Source records
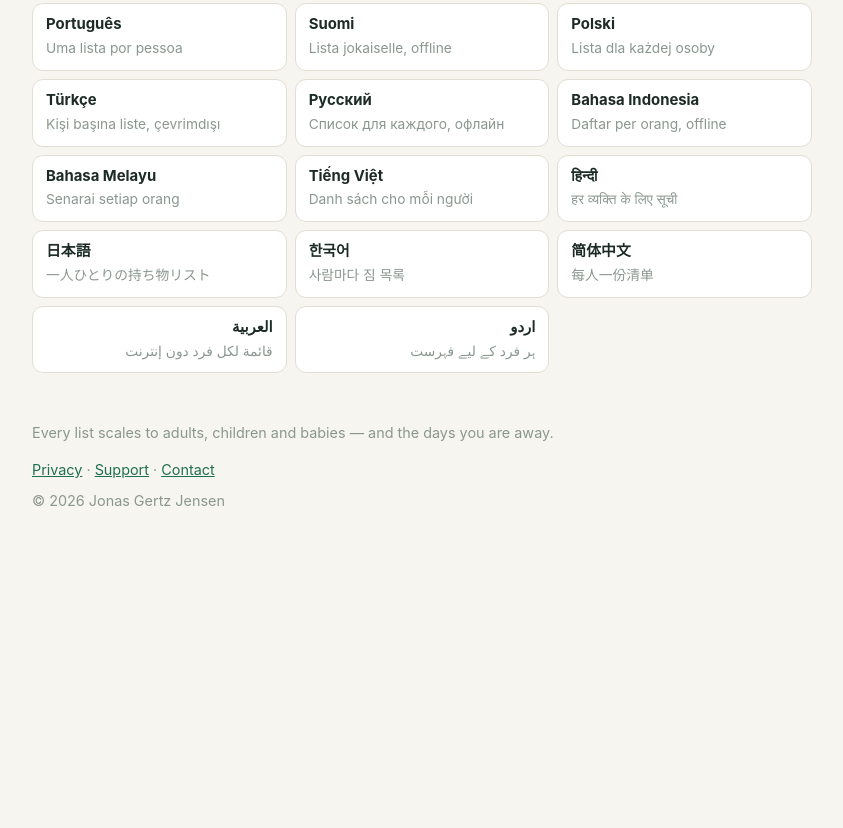
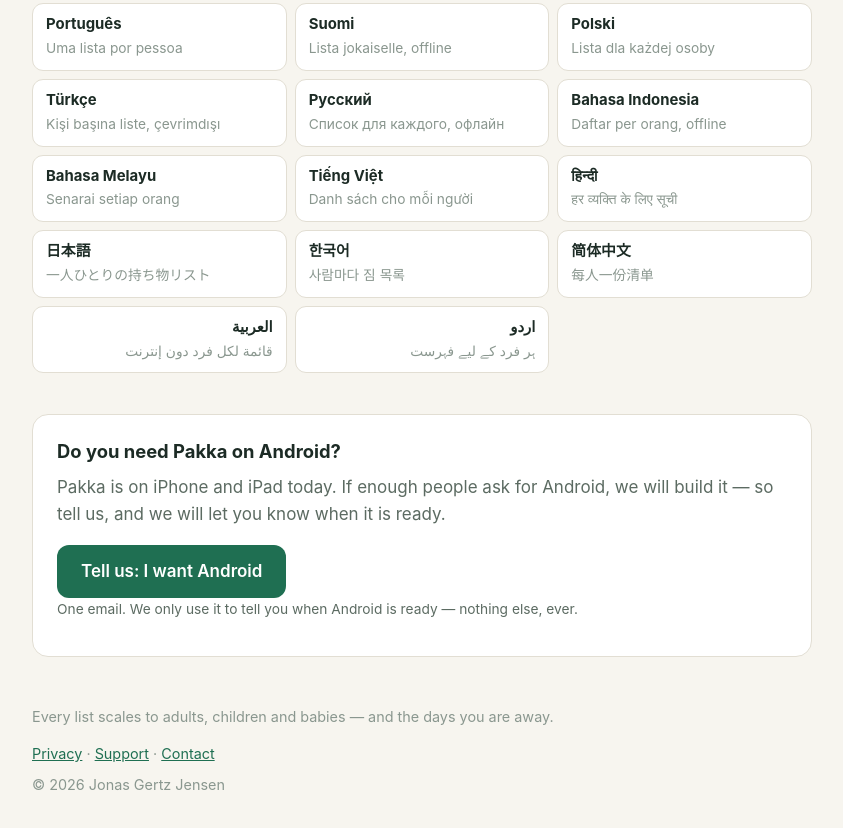
Before and after one commit to Gertzjensen/pakka-web, a plain HTML site: page index.html in a window 1280 px wide. Shown: the part 1837-2665 px from the top of the page, without its empty margins (218-1061 px from the left). Before the commit the page ends 2429 px from the top, so only its background shows below. Drawn offline with Linux system fonts and the light colour scheme.

Commit message:
Opdatér getpakka.app fra web/

```diff
--- a/index.html
+++ b/index.html
@@ -24,12 +24,17 @@
 .langs{display:grid;grid-template-columns:repeat(auto-fit,minmax(210px,1fr));gap:8px;margin:1em 0}
 .lang{background:#fff;border:1px solid #e2ded3;border-radius:11px;padding:9px 13px;font-size:.93rem}
 .lang b{display:block}.lang span{color:#8a978f;font-size:.86rem}
+.ask{background:#fff;border:1px solid #e2ded3;border-radius:16px;padding:22px 24px;margin:2.4em 0}
+.ask h3{margin:0 0 .4em;font-size:1.15rem}
+.ask p{margin:0 0 1em;color:#5c6b62}
+.askbtn{display:inline-block;padding:13px 24px;background:#1f6f52;color:#fff;border-radius:12px;text-decoration:none;font-weight:600}
+.askfine{font-size:.86rem;color:#8a978f;margin:.9em 0 0}
 footer{color:#8a978f;font-size:.9rem;margin-top:48px}
 @media(prefers-color-scheme:dark){
  body{background:#121815;color:#e8ede9}
- .card,.grid a,.lang{background:#1b2420;border-color:#2b3a33;color:#e8ede9}
+ .card,.grid a,.lang,.ask{background:#1b2420;border-color:#2b3a33;color:#e8ede9}
  h2{color:#9bbcac;border-color:#2b3a33}
- .card span,.tag{color:#9bbcac}.lang span{color:#7d8f85}}
+ .card span,.tag,.ask p{color:#9bbcac}.lang span{color:#7d8f85}}
 </style></head><body><div class="wrap">
 
 <h1>A packing list for every person</h1>
@@ -82,6 +87,15 @@
 <div class="lang" dir="rtl"><b>اردو</b><span>ہر فرد کے لیے فہرست</span></div>
 </div>
 
+
+<div class="ask">
+<h3>Do you need Pakka on Android?</h3>
+<p>Pakka is on iPhone and iPad today. If enough people ask for Android, we will build it —
+so tell us, and we will let you know when it is ready.</p>
+<a class="askbtn" href="mailto:support@getpakka.app?subject=Pakka%20Android&amp;body=I%20would%20like%20Pakka%20on%20Android.%0A%0A%28Just%20send%20this%20email%20%E2%80%94%20nothing%20else%20needed.%29">Tell us: I want Android</a>
+<p class="askfine">One email. We only use it to tell you when Android is ready — nothing else, ever.</p>
+</div>
+
 <footer>Every list scales to adults, children and babies — and the days you are away.
 <div style="margin-top:14px"><a href="./privacy.html">Privacy</a> · <a href="./support.html">Support</a> · <a href="mailto:support@getpakka.app">Contact</a></div>
 <div style="margin-top:8px">© 2026 Jonas Gertz Jensen</div></footer>
```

TASK REQUIREMENTS: Exact copy, pictures excluded: restate every record above word for word.

REPLY:
Before and after one commit to Gertzjensen/pakka-web, a plain HTML site: page index.html in a window 1280 px wide. Shown: the part 1837-2665 px from the top of the page, without its empty margins (218-1061 px from the left). Before the commit the page ends 2429 px from the top, so only its background shows below. Drawn offline with Linux system fonts and the light colour scheme.

Commit message:
Opdatér getpakka.app fra web/

```diff
--- a/index.html
+++ b/index.html
@@ -24,12 +24,17 @@
 .langs{display:grid;grid-template-columns:repeat(auto-fit,minmax(210px,1fr));gap:8px;margin:1em 0}
 .lang{background:#fff;border:1px solid #e2ded3;border-radius:11px;padding:9px 13px;font-size:.93rem}
 .lang b{display:block}.lang span{color:#8a978f;font-size:.86rem}
+.ask{background:#fff;border:1px solid #e2ded3;border-radius:16px;padding:22px 24px;margin:2.4em 0}
+.ask h3{margin:0 0 .4em;font-size:1.15rem}
+.ask p{margin:0 0 1em;color:#5c6b62}
+.askbtn{display:inline-block;padding:13px 24px;background:#1f6f52;color:#fff;border-radius:12px;text-decoration:none;font-weight:600}
+.askfine{font-size:.86rem;color:#8a978f;margin:.9em 0 0}
 footer{color:#8a978f;font-size:.9rem;margin-top:48px}
 @media(prefers-color-scheme:dark){
  body{background:#121815;color:#e8ede9}
- .card,.grid a,.lang{background:#1b2420;border-color:#2b3a33;color:#e8ede9}
+ .card,.grid a,.lang,.ask{background:#1b2420;border-color:#2b3a33;color:#e8ede9}
  h2{color:#9bbcac;border-color:#2b3a33}
- .card span,.tag{color:#9bbcac}.lang span{color:#7d8f85}}
+ .card span,.tag,.ask p{color:#9bbcac}.lang span{color:#7d8f85}}
 </style></head><body><div class="wrap">
 
 <h1>A packing list for every person</h1>
@@ -82,6 +87,15 @@
 <div class="lang" dir="rtl"><b>اردو</b><span>ہر فرد کے لیے فہرست</span></div>
 </div>
 
+
+<div class="ask">
+<h3>Do you need Pakka on Android?</h3>
+<p>Pakka is on iPhone and iPad today. If enough people ask for Android, we will build it —
+so tell us, and we will let you know when it is ready.</p>
+<a class="askbtn" href="mailto:support@getpakka.app?subject=Pakka%20Android&amp;body=I%20would%20like%20Pakka%20on%20Android.%0A%0A%28Just%20send%20this%20email%20%E2%80%94%20nothing%20else%20needed.%29">Tell us: I want Android</a>
+<p class="askfine">One email. We only use it to tell you when Android is ready — nothing else, ever.</p>
+</div>
+
 <footer>Every list scales to adults, children and babies — and the days you are away.
 <div style="margin-top:14px"><a href="./privacy.html">Privacy</a> · <a href="./support.html">Support</a> · <a href="mailto:support@getpakka.app">Contact</a></div>
 <div style="margin-top:8px">© 2026 Jonas Gertz Jensen</div></footer>
```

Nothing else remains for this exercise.